Lesson 4 – Editing Your Lettering in Photoshop CC


Welcome to Lesson 4! Congratulations on making it this far! We’ve covered a lot of ground so far and you’ve already done so much: learned about the tools of the trade, different lettering styles, experimented with how a brush pen behaves, and created your first word!

I’m going to keep you on your toes and change things up a bit now. We’re going to leave our pens and paper behind and see what can be done with one of the most ubiquitous and powerful pieces of software in the design and art world – Adobe Photoshop CC.

Because this is a bit of a bigger topic than what we’ve done so far I’m going to break this lesson into 2 parts.

Lesson Goal

We’re going to create a piece of lettering art with our brush pens, bring it into Photoshop, remove the background, change the colour, and place it over a photo.

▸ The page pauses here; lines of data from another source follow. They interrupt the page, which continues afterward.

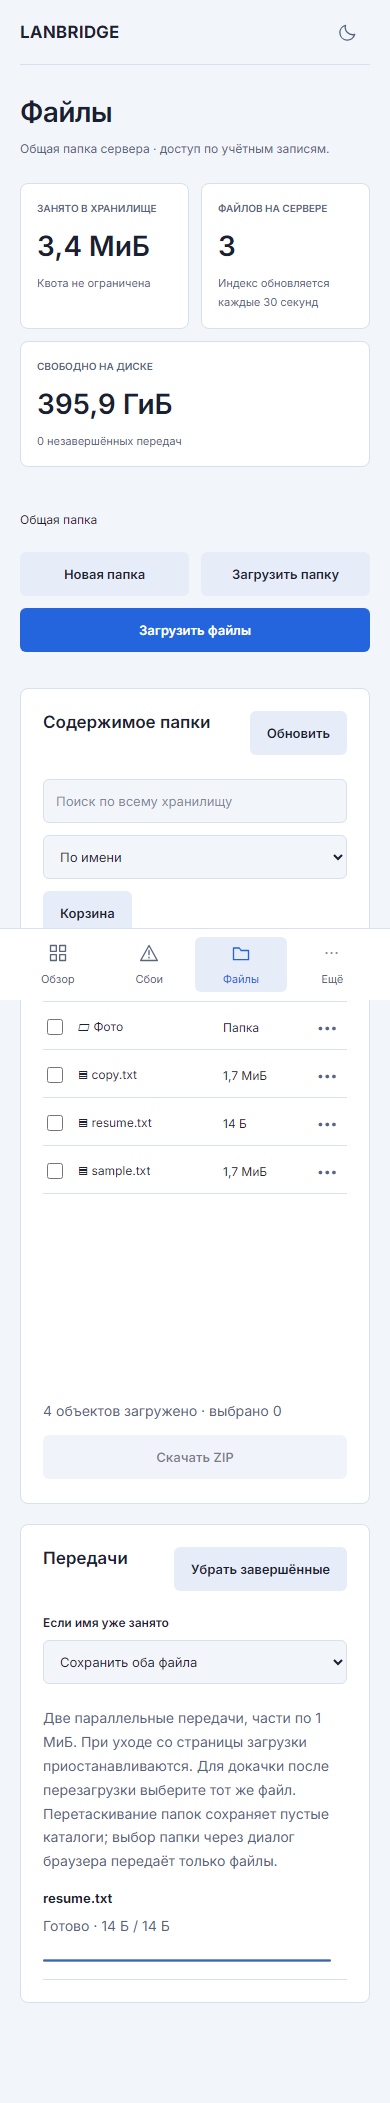
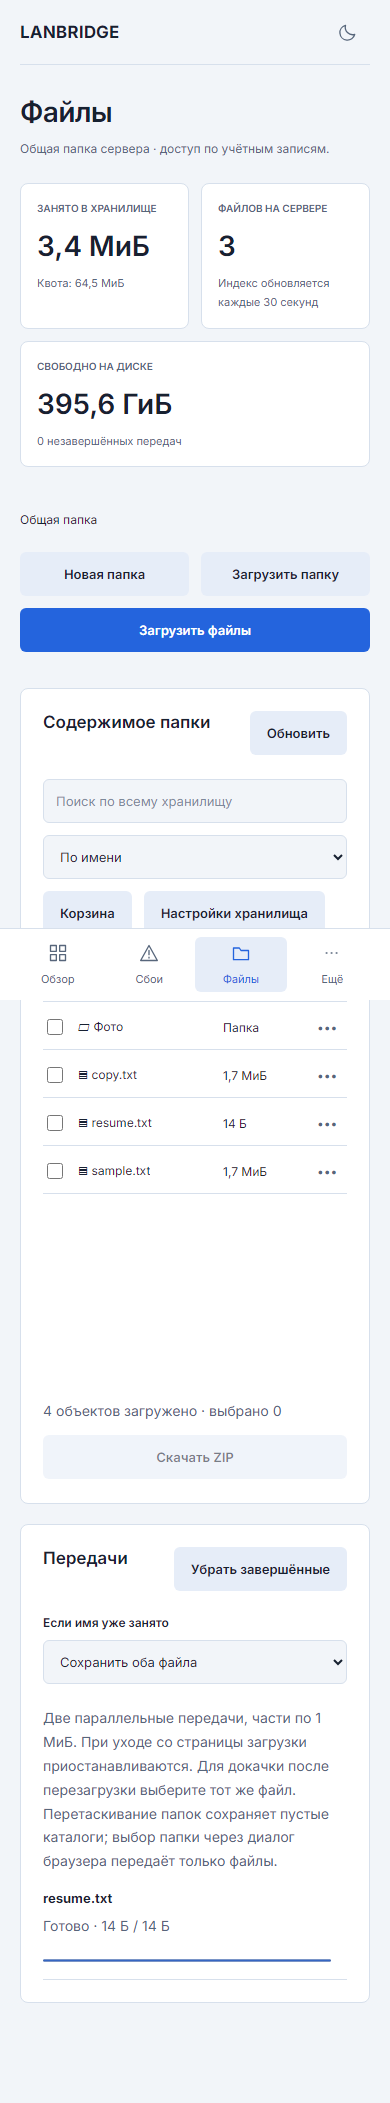
feat: add storage quota and retention settings

Changed region(s): [[0.3692, 0.4018, 0.8308, 0.4636], [0.2769, 0.1236, 0.3077, 0.1545], [0.2462, 0.1854, 0.2769, 0.2164]]

diff --git a/web/src/files.js b/web/src/files.js
@@ -1,6 +1,7 @@
 import {h} from 'preact';
 import {useEffect,useRef,useState} from 'preact/hooks';
 import htm from 'htm';
+import {StorageSettings} from './storage-settings.js';
 const html=htm.bind(h);
 export const bytes=n=>{if(!n)return '0 Б';const k=Math.min(4,Math.floor(Math.log(n)/Math.log(1024)));return (n/1024**k).toLocaleString('ru-RU',{maximumFractionDigits:1})+' '+['Б','КиБ','МиБ','ГиБ','ТиБ'][k]};
 const join=(folder,name)=>folder==='.'?name:folder+'/'+name;
@@ -44,10 +45,11 @@ export function FileBrowser({api,notify,user,csrf}){
  return html`<div class="stats three"><section class="stat"><h2>ЗАНЯТО В ХРАНИЛИЩЕ</h2><strong>${storage?bytes(storage.used):'—'}</strong><p>${storage?.settings.global_limit?'Квота: '+bytes(storage.settings.global_limit):'Квота не ограничена'}</p></section><section class="stat"><h2>ФАЙЛОВ НА СЕРВЕРЕ</h2><strong>${storage?.files??'—'}</strong><p>Индекс обновляется каждые 30 секунд</p></section><section class="stat"><h2>СВОБОДНО НА ДИСКЕ</h2><strong>${storage?bytes(storage.available):'—'}</strong><p>${busy} незавершённых передач</p></section></div>
  <div class="file-actions"><nav aria-label="Путь к папке"><button class="monitor-name" onClick=${()=>setFolder('.')}>Общая папка</button>${folder!=='.'&&folder.split('/').map((part,i)=>html`<span> / <button class="monitor-name" onClick=${()=>setFolder(folder.split('/').slice(0,i+1).join('/'))}>${part}</button></span>`)}</nav><div class="dialog-actions"><button class="button secondary" onClick=${()=>setDialog({action:'mkdir'})}>Новая папка</button><button class="button secondary" onClick=${()=>directory.current.click()}>Загрузить папку</button><button class="button" onClick=${()=>input.current.click()}>Загрузить файлы</button></div></div>
  <input hidden type="file" multiple ref=${input} onChange=${e=>{addFiles(Array.from(e.currentTarget.files));e.currentTarget.value=''}}/><input hidden type="file" multiple webkitdirectory=${true} ref=${directory} onChange=${e=>{addFiles(Array.from(e.currentTarget.files));e.currentTarget.value=''}}/><input hidden type="file" ref=${resumeInput} onChange=${e=>{const file=e.currentTarget.files[0],j=resumeItem.current;if(file&&j){if(file.size!==j.size)notify('Размер исходного файла не совпадает',true);else{j.file=file;j.state='queued';redraw();pump()}}e.currentTarget.value=''}}/>
- <section class="panel file-panel" onDragOver=${e=>e.preventDefault()} onDrop=${dropped}><div class="panel-heading"><h2>Содержимое папки</h2><button class="button secondary" onClick=${()=>refresh()} disabled=${loading}>Обновить</button></div><div class="toolbar"><input aria-label="Поиск файлов" placeholder="Поиск по всему хранилищу" value=${query} onInput=${e=>setQuery(e.currentTarget.value)}/><select aria-label="Сортировка файлов" value=${sort} onChange=${e=>setSort(e.currentTarget.value)}><option value="name">По имени</option><option value="size">По размеру</option><option value="modified">По дате</option></select><button class="button secondary" onClick=${openTrash}>Корзина</button></div>${error&&html`<p class="form-error" role="alert">${error}</p>`}
+ <section class="panel file-panel" onDragOver=${e=>e.preventDefault()} onDrop=${dropped}><div class="panel-heading"><h2>Содержимое папки</h2><button class="button secondary" onClick=${()=>refresh()} disabled=${loading}>Обновить</button></div><div class="toolbar"><input aria-label="Поиск файлов" placeholder="Поиск по всему хранилищу" value=${query} onInput=${e=>setQuery(e.currentTarget.value)}/><select aria-label="Сортировка файлов" value=${sort} onChange=${e=>setSort(e.currentTarget.value)}><option value="name">По имени</option><option value="size">По размеру</option><option value="modified">По дате</option></select><button class="button secondary" onClick=${openTrash}>Корзина</button>${user.role==='admin'&&html`<button class="button secondary" disabled=${!storage} onClick=${()=>setDialog({action:'storage'})}>Настройки хранилища</button>`}</div>${error&&html`<p class="form-error" role="alert">${error}</p>`}
  <div class="file-list-head"><span>ИМЯ</span><span>РАЗМЕР</span><span>ИЗМЕНЁН</span><span>ДОСТУП</span></div><div class="file-viewport" ref=${viewport} onScroll=${e=>setScroll(e.currentTarget.scrollTop)} aria-label="Список файлов" aria-busy=${loading} role="list"><div style=${{height:Math.max(items.length*48,items.length?0:140)+'px',position:'relative'}}>${visible.map((item,i)=>html`<div role="listitem" class="file-row" key=${item.path} style=${{top:((start+i)*48)+'px'}}><div class="file-name"><input type="checkbox" aria-label=${'Выбрать '+item.name} checked=${selected.includes(item.path)} onChange=${e=>setSelected(e.currentTarget.checked?[...selected,item.path]:selected.filter(p=>p!==item.path))}/>${item.directory?html`<button class="monitor-name" title=${item.path} onClick=${()=>{setFolder(item.path);setQuery('')}}>▱ ${item.name}</button>`:html`<a title=${item.path} href=${download(item.path)}>▤ ${item.name}</a>`}</div><span>${item.directory?'Папка':bytes(item.size)}</span><span>${new Date(item.modified/1e6).toLocaleDateString('ru-RU')}</span><div class="file-row-end"><span>${{users:'Пользователи',admin:'Администратор',read:'Чтение'}[item.access]}</span><button class="icon-button" aria-label=${'Действия: '+item.name} onClick=${()=>setDialog({action:'menu',item})}>•••</button></div></div>`)}${!items.length&&html`<div class="empty compact"><h3>${loading?'Загрузка…':query?'Ничего не найдено':'Папка пуста'}</h3><p>Перетащите сюда файлы или папки.</p></div>`}</div></div><div class="file-actions"><span class="muted">${items.length} объектов загружено · выбрано ${selected.length}</span><div class="dialog-actions">${more&&html`<button class="button secondary" disabled=${loading} onClick=${()=>refresh(true)}>Загрузить ещё</button>`}<button class="button secondary" disabled=${!selected.length} onClick=${zip}>Скачать ZIP</button></div></div></section>
  <section class="panel"><div class="panel-heading"><h2>Передачи</h2><button class="button secondary" onClick=${()=>{jobs.current=jobs.current.filter(j=>j.state!=='complete');redraw()}}>Убрать завершённые</button></div><label class="field"><span>Если имя уже занято</span><select value=${conflict} onChange=${e=>setConflict(e.currentTarget.value)}><option value="both">Сохранить оба файла</option><option value="skip">Пропустить (показать конфликт)</option><option value="replace">Заменить существующий файл</option></select></label><p class="muted">Две параллельные передачи, части по 1 МиБ. При уходе со страницы загрузки приостанавливаются. Для докачки после перезагрузки выберите тот же файл. Перетаскивание папок сохраняет пустые каталоги; выбор папки через диалог браузера передаёт только файлы.</p><div class="upload-list">${queue.map(j=>html`<div class="upload-row" key=${j.key}><div><strong>${j.path}</strong><p class="muted">${labels[j.state]} · ${bytes(j.offset||0)} / ${bytes(j.size)}${j.state==='hashing'?' · '+Math.round(100*(j.hashed||0)/Math.max(1,j.size))+'%':j.state==='uploading'&&j.speed?' · '+bytes(j.speed)+'/с · осталось '+Math.ceil((j.size-j.offset)/j.speed)+' с':''}</p><progress max=${Math.max(1,j.size)} value=${j.state==='complete'?Math.max(1,j.size):j.offset||0}/>${j.error&&html`<p class="form-error">${j.error}</p>`}</div><div class="dialog-actions">${['hashing','uploading','finishing'].includes(j.state)?html`<button class="button secondary" onClick=${()=>j.controller?.abort()}>Пауза</button>`:['paused','choose','error'].includes(j.state)&&html`<button class="button secondary" onClick=${()=>resume(j)}>${j.file||j.serverState==='committing'?'Продолжить':'Выбрать файл'}</button>`}${j.state!=='complete'&&html`<button class="icon-button" aria-label=${'Отменить '+j.path} onClick=${()=>cancel(j)}>×</button>`}</div></div>`)}</div>${!queue.length&&html`<p class="muted">Нет активных передач.</p>`}</section>
- ${dialog&&html`<${FileDialog} onClose=${()=>setDialog(null)} title=${dialog.action==='menu'?dialog.item.name:({mkdir:'Новая папка',move:'Переместить или переименовать',copy:'Копировать',trash:'В корзину',access:'Права доступа'}[dialog.action])}>${dialog.action==='menu'?html`<div class="file-menu">${['move','copy','trash',...(user.role==='admin'?['access']:[])].map(action=>html`<button class="button secondary" onClick=${()=>setDialog({...dialog,action})}>${{move:'Переместить / переименовать',copy:'Копировать',trash:'В корзину',access:'Права доступа'}[action]}</button>`)}</div>`:html`<form onSubmit=${operate}>${dialog.action==='trash'?html`<p>«${dialog.item.name}» будет перемещён в корзину. Срок хранения: ${storage?.settings.trash_days} дней; старые элементы также удаляются при превышении лимита корзины.</p>`:dialog.action==='access'?html`<label class="field"><span>Доступ</span><select name="access" defaultValue=${dialog.item.access}><option value="users">Пользователи: чтение и запись</option><option value="read">Пользователи: только чтение</option><option value="admin">Только администратор</option></select></label>`:html`<label class="field"><span>${dialog.action==='mkdir'?'Имя папки':'Полный путь относительно общей папки'}</span><input name="name" required defaultValue=${dialog.item?.path||''} autoFocus/></label>`}${['move','copy'].includes(dialog.action)&&html`<label class="field"><span>При совпадении имени</span><select name="conflict"><option value="skip">Не заменять</option><option value="both">Сохранить оба</option><option value="replace">Заменить (старый объект в корзину)</option></select></label>`}<div class="dialog-actions"><button type="button" class="button secondary" onClick=${()=>setDialog(null)}>Отмена</button><button class="button">Применить</button></div></form>`}</${FileDialog}>`}
+ ${dialog?.action==='storage'&&html`<${StorageSettings} settings=${storage.settings} api=${api} onClose=${()=>setDialog(null)} onSaved=${settings=>{setStorage({...storage,settings});setDialog(null);notify('Настройки хранилища сохранены')}}/>`}
+ ${dialog&&dialog.action!=='storage'&&html`<${FileDialog} onClose=${()=>setDialog(null)} title=${dialog.action==='menu'?dialog.item.name:({mkdir:'Новая папка',move:'Переместить или переименовать',copy:'Копировать',trash:'В корзину',access:'Права доступа'}[dialog.action])}>${dialog.action==='menu'?html`<div class="file-menu">${['move','copy','trash',...(user.role==='admin'?['access']:[])].map(action=>html`<button class="button secondary" onClick=${()=>setDialog({...dialog,action})}>${{move:'Переместить / переименовать',copy:'Копировать',trash:'В корзину',access:'Права доступа'}[action]}</button>`)}</div>`:html`<form onSubmit=${operate}>${dialog.action==='trash'?html`<p>«${dialog.item.name}» будет перемещён в корзину. Срок хранения: ${storage?.settings.trash_days} дней; старые элементы также удаляются при превышении лимита корзины.</p>`:dialog.action==='access'?html`<label class="field"><span>Доступ</span><select name="access" defaultValue=${dialog.item.access}><option value="users">Пользователи: чтение и запись</option><option value="read">Пользователи: только чтение</option><option value="admin">Только администратор</option></select></label>`:html`<label class="field"><span>${dialog.action==='mkdir'?'Имя папки':'Полный путь относительно общей папки'}</span><input name="name" required defaultValue=${dialog.item?.path||''} autoFocus/></label>`}${['move','copy'].includes(dialog.action)&&html`<label class="field"><span>При совпадении имени</span><select name="conflict"><option value="skip">Не заменять</option><option value="both">Сохранить оба</option><option value="replace">Заменить (старый объект в корзину)</option></select></label>`}<div class="dialog-actions"><button type="button" class="button secondary" onClick=${()=>setDialog(null)}>Отмена</button><button class="button">Применить</button></div></form>`}</${FileDialog}>`}
  ${trash&&html`<${FileDialog} title="Корзина" onClose=${()=>setTrash(null)}><p class="muted">До 1000 последних объектов. При восстановлении совпадающие имена сохраняются отдельно.</p><div class="trash-list">${trash.map(t=>html`<div class="upload-row"><div><strong>${t.path}</strong><p class="muted">${bytes(t.size)} · ${new Date(t.created*1000).toLocaleString('ru-RU')}</p></div><button class="button secondary" disabled=${t.state!=='ready'} onClick=${async()=>{try{await api('files/restore','POST',{id:t.id,conflict:'both'});await openTrash();refresh()}catch(e){notify(e.message,true)}}}>Восстановить</button></div>`)}</div>${!trash.length&&html`<p>Корзина пуста.</p>`}</${FileDialog}>`}`;
 }
 function FileDialog({title,onClose,children}){const ref=useRef();useEffect(()=>{ref.current.showModal()},[]);return html`<dialog ref=${ref} class="monitor-dialog" onCancel=${onClose}><div class="panel-heading"><h2>${title}</h2><button class="icon-button" aria-label="Закрыть" onClick=${onClose}>×</button></div>${children}</dialog>`}

diff --git a/web/src/storage-settings.js b/web/src/storage-settings.js
@@ -1,0 +1,47 @@
+import {h} from 'preact';
+import {useEffect, useRef, useState} from 'preact/hooks';
+import htm from 'htm';
+const html = htm.bind(h);
+const MiB = 1048576;
+const fields = [
+ ['global_limit', 'Общая квота, МиБ', 0, null, MiB],
+ ['user_limit', 'Квота пользователя, МиБ', 0, null, MiB],
+ ['critical_free', 'Резерв свободного места, МиБ', 16, null, MiB],
+ ['trash_limit', 'Лимит корзины, МиБ', 0, null, MiB],
+ ['trash_days', 'Хранение корзины, дней', 1, 365, 1],
+ ['partial_hours', 'Хранение докачки, часов', 1, 720, 1],
+];
+export function StorageSettings({settings, api, onClose, onSaved}) {
+ const ref = useRef();
+ const [busy, setBusy] = useState(false), [error, setError] = useState('');
+ useEffect(() => {ref.current.showModal()}, []);
+ async function save(event) {
+  event.preventDefault();
+  if (busy) return;
+  const form = new FormData(event.currentTarget), values = {};
+  for (const [key, label, min, max, scale] of fields) {
+   const value = Number(form.get(key)), bytes = value * scale;
+   if (!Number.isFinite(value) || value < min || (max !== null && value > max) || !Number.isSafeInteger(bytes)) {
+    setError('Проверьте поле «' + label + '»: требуется допустимое точное значение.');
+    return;
+   }
+   values[key] = bytes;
+  }
+  setBusy(true);setError('');
+  try {onSaved(await api('files/storage', 'PUT', values))}
+  catch (e) {setError(e.message)}
+  finally {setBusy(false)}
+ }
+ return html`<dialog ref=${ref} class="monitor-dialog" onCancel=${event=>{if(busy)event.preventDefault();else onClose()}}>
+  <div class="panel-heading"><h2>Настройки хранилища</h2><button class="icon-button" disabled=${busy} onClick=${onClose} aria-label="Закрыть">×</button></div>
+  <p class="muted">0 в квоте или лимите корзины — без ограничения. 1 МиБ = 1 048 576 байт.</p>
+  <form onSubmit=${save}>
+   <fieldset disabled=${busy} class="storage-fields"><div class="field-pair">
+    ${fields.map(([key,label,min,max,scale])=>html`<label class="field" key=${key}><span>${label}</span><input name=${key} type="number" required min=${min} max=${max??Number.MAX_SAFE_INTEGER/scale} step=${scale===1?1:'any'} defaultValue=${settings[key]/scale}/></label>`)}
+   </div></fieldset>
+   <p class="warning">После уменьшения срока или лимита корзины старые объекты могут быть удалены при ближайшей очистке. Сокращение срока докачки может удалить незавершённые передачи.</p>
+   ${error&&html`<p class="form-error" role="alert">${error}</p>`}
+   <div class="dialog-actions"><button type="button" class="button secondary" disabled=${busy} onClick=${onClose}>Отмена</button><button class="button" disabled=${busy}>${busy?'Сохранение…':'Сохранить настройки'}</button></div>
+  </form>
+ </dialog>`;
+}

diff --git a/web/src/style.css b/web/src/style.css
@@ -18,3 +18,5 @@
 
 .file-name .monitor-name{display:block;min-height:0}.file-actions nav .monitor-name{display:inline;min-height:32px}.file-actions nav{line-height:32px}
 @media(max-width:700px){.file-actions>nav{width:100%}.file-actions>.dialog-actions{width:100%;flex-direction:row;flex-wrap:wrap;justify-content:flex-start}.file-actions>.dialog-actions .button{flex:1;white-space:nowrap}}
+
+.storage-fields{margin:0;padding:0;border:0;min-width:0}

diff --git a/scripts/verify_go_files.py b/scripts/verify_go_files.py
@@ -27,6 +27,19 @@ def main():
      page.locator('[name=password]').fill(password);page.locator('[name=confirm]').fill(password)
      page.get_by_role("button",name="Создать администратора",exact=True).click()
      page.locator('.sidebar').wait_for();page.goto(base+'/#files')
+     page.get_by_role('button',name='Настройки хранилища',exact=True).click()
+     page.get_by_label('Общая квота, МиБ',exact=True).fill('64.5')
+     page.get_by_role('button',name='Сохранить настройки',exact=True).click()
+     page.locator('dialog').wait_for(state='detached')
+     page.reload()
+     page.get_by_role('button',name='Настройки хранилища',exact=True).click()
+     assert page.get_by_label('Общая квота, МиБ',exact=True).input_value()=='64.5'
+     assert page.get_by_label('Резерв свободного места, МиБ',exact=True).input_value()=='64'
+     page.get_by_label('Резерв свободного места, МиБ',exact=True).fill('15')
+     page.get_by_role('button',name='Сохранить настройки',exact=True).click()
+     assert page.locator('dialog').is_visible()
+     assert not page.get_by_label('Резерв свободного места, МиБ',exact=True).evaluate('(e)=>e.validity.valid')
+     page.get_by_label('Закрыть',exact=True).click()
      page.get_by_role("button",name="Новая папка",exact=True).click()
      page.locator('dialog input[name=name]').fill('Фото/Пустая')
      page.get_by_role("button",name="Применить",exact=True).click()

diff --git a/docs/go-files.md b/docs/go-files.md
@@ -66,7 +66,9 @@ API отдаёт до 500 объектов за запрос; «Загрузит
 локальным процессам права изменять хранилище напрямую: веб-права не заменяют права ОС.
 
 Параметры хранятся в SQLite, доступны администратору через `PUT /api/files/storage`.
-Форма редактирования квот в интерфейсе пока не добавлена.
+В интерфейсе администратора откройте «Файлы → Настройки хранилища».
+Размеры вводятся в МиБ, сроки — в днях и часах. Форма проверяет границы и
+сохраняет все шесть параметров; при ошибке введённые значения остаются в форме.
 
 | Параметр | По умолчанию | Значение |
 |---|---:|---|
@@ -129,7 +131,7 @@ API-тест загрузки/Range/ZIP/корзины; Chromium: загрузк
 Скрипты проверки используют Python с Playwright/psutil и временные каталоги;
 это зависимости разработки, исполняемому Go-приложению они не нужны.
 
-Остаются: дерево папок и плиточный вид, формы квот, полноценный предпросмотр,
+Остаются: дерево папок и плиточный вид, полноценный предпросмотр,
 временные гостевые ссылки/QR, история скачиваний и автоматические уведомления о
 нехватке места. Процесс копирования пока сериализует изменения метаданных; при
 больших каталогах операции создания/перемещения могут ожидать завершения копии.

diff --git a/CHANGELOG.md b/CHANGELOG.md
@@ -6,6 +6,9 @@
 
 ### Переход на Go
 
+- Добавлена форма настройки квот, резерва диска, корзины и срока докачки.
+  Проверены сохранение после перезагрузки и отклонение недопустимого резерва.
+
 - Добавлены файловый индекс, папки, поиск, виртуализированный список, потоковые
   загрузки с докачкой/SHA-256, Range, ZIP, копирование, перемещение и корзина.
 - Добавлены квоты, наследуемые права, журнал восстановления и очистка временных

diff --git a/README.md b/README.md
@@ -5,6 +5,7 @@
 > [docs/decisions.md](docs/decisions.md). Оригинальные макеты находятся в `design/`.
 > Уведомления, очередь и наблюдатель: [docs/go-notifications.md](docs/go-notifications.md).
 > Устройства и диагностика: [docs/go-devices.md](docs/go-devices.md).
+> Настройки квот доступны администратору в разделе «Файлы».
 > Файлы, докачка, права и корзина: [docs/go-files.md](docs/go-files.md).
 > Инструкции ниже относятся к существующей Python-версии; её данные сохраняются.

The finished version of what we'll be making is just up the top of this page, next to the title.

The first thing I want to say is this:

Don’t be intimidated.

Photoshop can seem overwhelmingly intimidating! I remember vividly the first time I used it – all I wanted to do was draw cartoons and there were menus and layers and alien-looking tools everywhere! I accidentally turned a layer off and thought I’d lost my file forever.

The problem here is that Photoshop is so powerful, so malleable, that it can be used for almost countlessdesign/art/photography/lettering/movie-making/animating tasks, and its menus and functions reflect this.

Let’s stay calm though, as I have great news for you! This is the secret – we want to use Photoshop for LETTERING! Which means we can ignore 99% of Photoshop’s tools and functions, and focus only on those that matter to us. Woohoo!

However, this lesson does assume some basic understanding of Photoshop – what layers are, how to open and save files, the general theory behind working with images. If you’d like me to create a tutorial starting from the very beginning, covering all the basics of Photoshop and working up let me know in the comments!

Let’s get started.

Create your word

The first thing to do is to draw a word! Using your new skills in creating shapes with your brush pen, choose a moderately short word and draw it with your brush pen. I’ve chosen the word ‘imagine’.

Don’t be discouraged if your word doesn’t come out how you’d like it to the very first time – remember this is drawing a word, not writing it, and it may take a few re-draws until you’re happy with it! I filled 3 pages in my sketchbook with ‘imagines’ before I was happy, tweaking and changing each one as I went!

Great! Now that you have your word, take a photo of it – an iPhone-level camera is perfect. The trick here is to try and get an even balance of light – no shadows cast by your head or your hand holding your phone! Here’s what mine looks like, completely un-edited, it even has my thumb in the corner:

Start Photoshopping

Transfer this photo to your computer in whichever way is easiest for you and let’s get this Photoshop show on the road! First things first, let’s get this guy into Photoshop! I’m just going to drag mine directly on top of the Photoshop icon.

Remove the background

We now want to cut out just the lettering part from the photo. For this we’re going to use the Polygonal Lasso tool. Select it either by pressing the (L) key on your keyboard, or clicking this icon in the icon list on the left side of your Photoshop window.

With the Polygonal Lasso tool selected, click a rough outline around your word, making sure to join up your selection with your original starting point.

With your selection still active (the blinking outline around your word), open the Edit menu using the button in the menu at the top of your screen, then click Cut, and finally, open the Edit menu again and click Paste. Alternatively, feel free to use the corresponding Copy and Paste keyboard shortcuts if you prefer!

You’ll notice a second Layer has appeared in Layers panel on the right hand side of your screen. This is a good thing, and we only want to keep one of these layers! Drag the layer that does not have your cut out lettering piece on it (it will most likely be called Background) into the tiny Photoshop rubbish bin icon in the bottom right of your screen:

Awesome! This is a huge lesson, so we’re going to break it up into two parts. Let’s leave this as is and pick up tomorrow to finish it off!

Let me know in the comments if you have any questions about any of these steps, and I’ll see you tomorrow for your final lesson!